The Google Quantum AI team published a paper in Nature called “Exponential suppression of bit or phase errors with cyclic error correction”. This title is very well crafted, as it contains all the key information condensed in it. They achieve exponential suppression of errors, the holy grail of error correction (QEC). They do it with cyclically, which for the first time reveals the stability of QEC methods as one measures and resets ancilla qubits. But the most important word will pass unnoticed to the laymen: the use of “or” is a reminder of how hard it is to correct qubit errors. Only one type of error can be corrected at a time with a small number of qubits.
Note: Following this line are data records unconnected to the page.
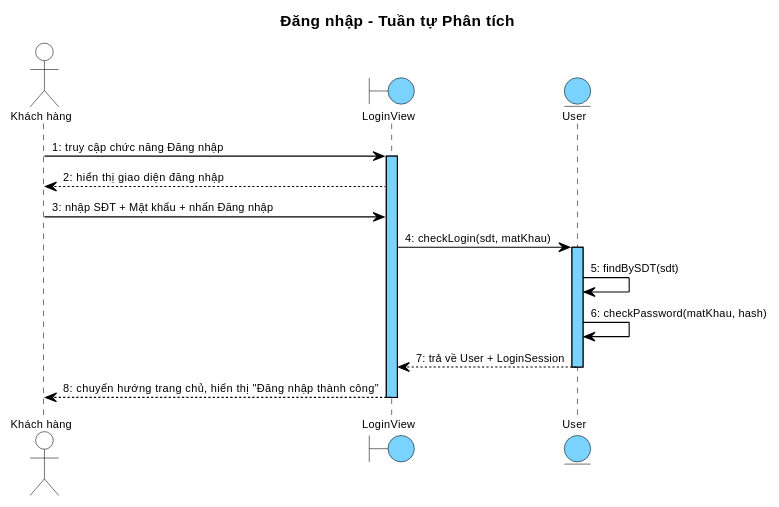
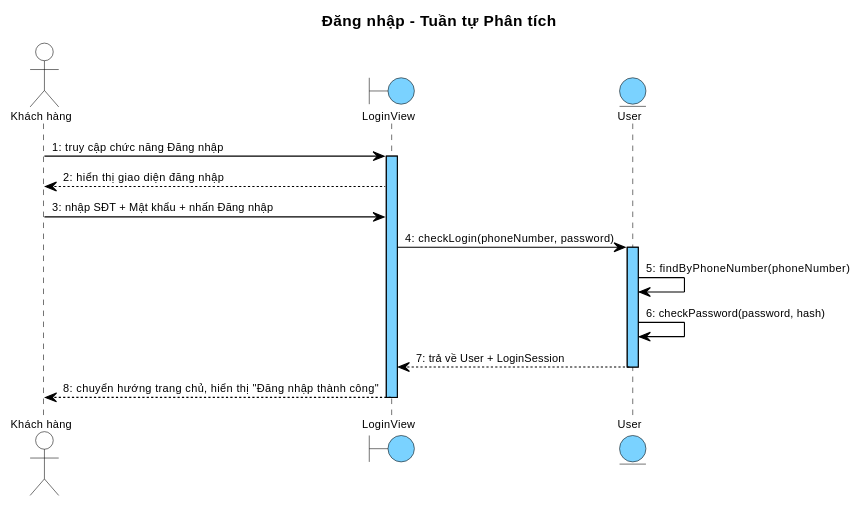
Before and after one commit to thanhtrnnn/cnpm: the third of 7 diagrams in docs/tabs/section-account-ii.md, drawn with PlantUML. The commit also changed other lines of this file and 21 other files, not shown here.

````diff
--- a/docs/tabs/section-account-ii.md
+++ b/docs/tabs/section-account-ii.md
@@ -351,71 +351,71 @@
 ```plantuml
 @startuml
 skinparam shadowing false
 skinparam SequenceMessageAlign left
 
 skinparam SequenceLifeLineBackgroundColor #7AD2FF
 skinparam SequenceLifeLineBorderColor #000000
 
 <style>
 sequenceDiagram {
   Shadowing 0
   RoundCorner 0
   FontName "Arial"
   FontSize 10
   FontColor #000000
 
   participant {
     BackgroundColor #7AD2FF
     LineColor #000000
     LineThickness 1
   }
 
   actor {
     BackgroundColor transparent
     LineColor #000000
   }
   boundary {
     BackgroundColor #7AD2FF
     LineColor #000000
   }
   control {
     BackgroundColor #7AD2FF
     LineColor #000000
   }
   entity {
     BackgroundColor #7AD2FF
     LineColor #000000
   }
 
   lifeline {
     LineColor #000000
     LineStyle 5-5
   }
 
   arrow {
     LineColor #000000
     LineThickness 1
     FontSize 10
   }
 }
 </style>
 title Đăng nhập – Tuần tự Phân tích
 
 actor "Khách hàng" as KH
 boundary LoginView as B1
 entity User as E1
 
 KH -> B1 : 1: truy cập chức năng Đăng nhập
 activate B1
 B1 --> KH : 2: hiển thị giao diện đăng nhập
 KH -> B1 : 3: nhập SĐT + Mật khẩu + nhấn Đăng nhập
-B1 -> E1 : 4: checkLogin(sdt, matKhau)
+B1 -> E1 : 4: checkLogin(phoneNumber, password)
 activate E1
-E1 -> E1 : 5: findBySDT(sdt)
-E1 -> E1 : 6: checkPassword(matKhau, hash)
+E1 -> E1 : 5: findByPhoneNumber(phoneNumber)
+E1 -> E1 : 6: checkPassword(password, hash)
 E1 --> B1 : 7: trả về User + LoginSession
 deactivate E1
 B1 --> KH : 8: chuyển hướng trang chủ, hiển thị "Đăng nhập thành công"
 deactivate B1
 @enduml
 ```
````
The paper is yet another timely and ground-breaking result obtained in Google’s Sycamore processor (see here a recent Qnalysis of an application of Sycamore on quantum chemistry). The team under Hartmut Neven explored the very complex subject of QEC in a clear, almost textbook manner. The technical challenges that had to be overcome are thoroughly discussed, ranging from the mundane crosstalk between nearby devices all the way to the – literally – otherworldly issue of high energy cosmic particles, which lead to spikes in error every now and then. This is the longest leap from the abstract theory of QEC to its practical implementation so far.

The exponential gain of accuracy with the number of qubits is, however, only achieved when aiming at addressing one type of error, either bit flips or phase flips. Measuring both simultaneously is much harder. This is related to the Heisenberg’s uncertainty principle, which is famously exemplified by one’s inability to simultaneously determine position and momentum of particles. A qubit is usually not encoded in position and momentum, but a similar uncertainty principle applies. Monitoring bit flips in an ancilla will disrupt its phase, such that it cannot be used to measure phase flips simultaneously. Following this logic further, one can convince themself that the only way to correct both types of errors is by arranging qubits in a two-dimensional grid, at a much higher cost of physical qubits per logical qubit. This is the basis of the family of QEC methods called surface codes. Reminding us all just how difficult full-fledged QEC is, this paper is an important service to the quantum computing community.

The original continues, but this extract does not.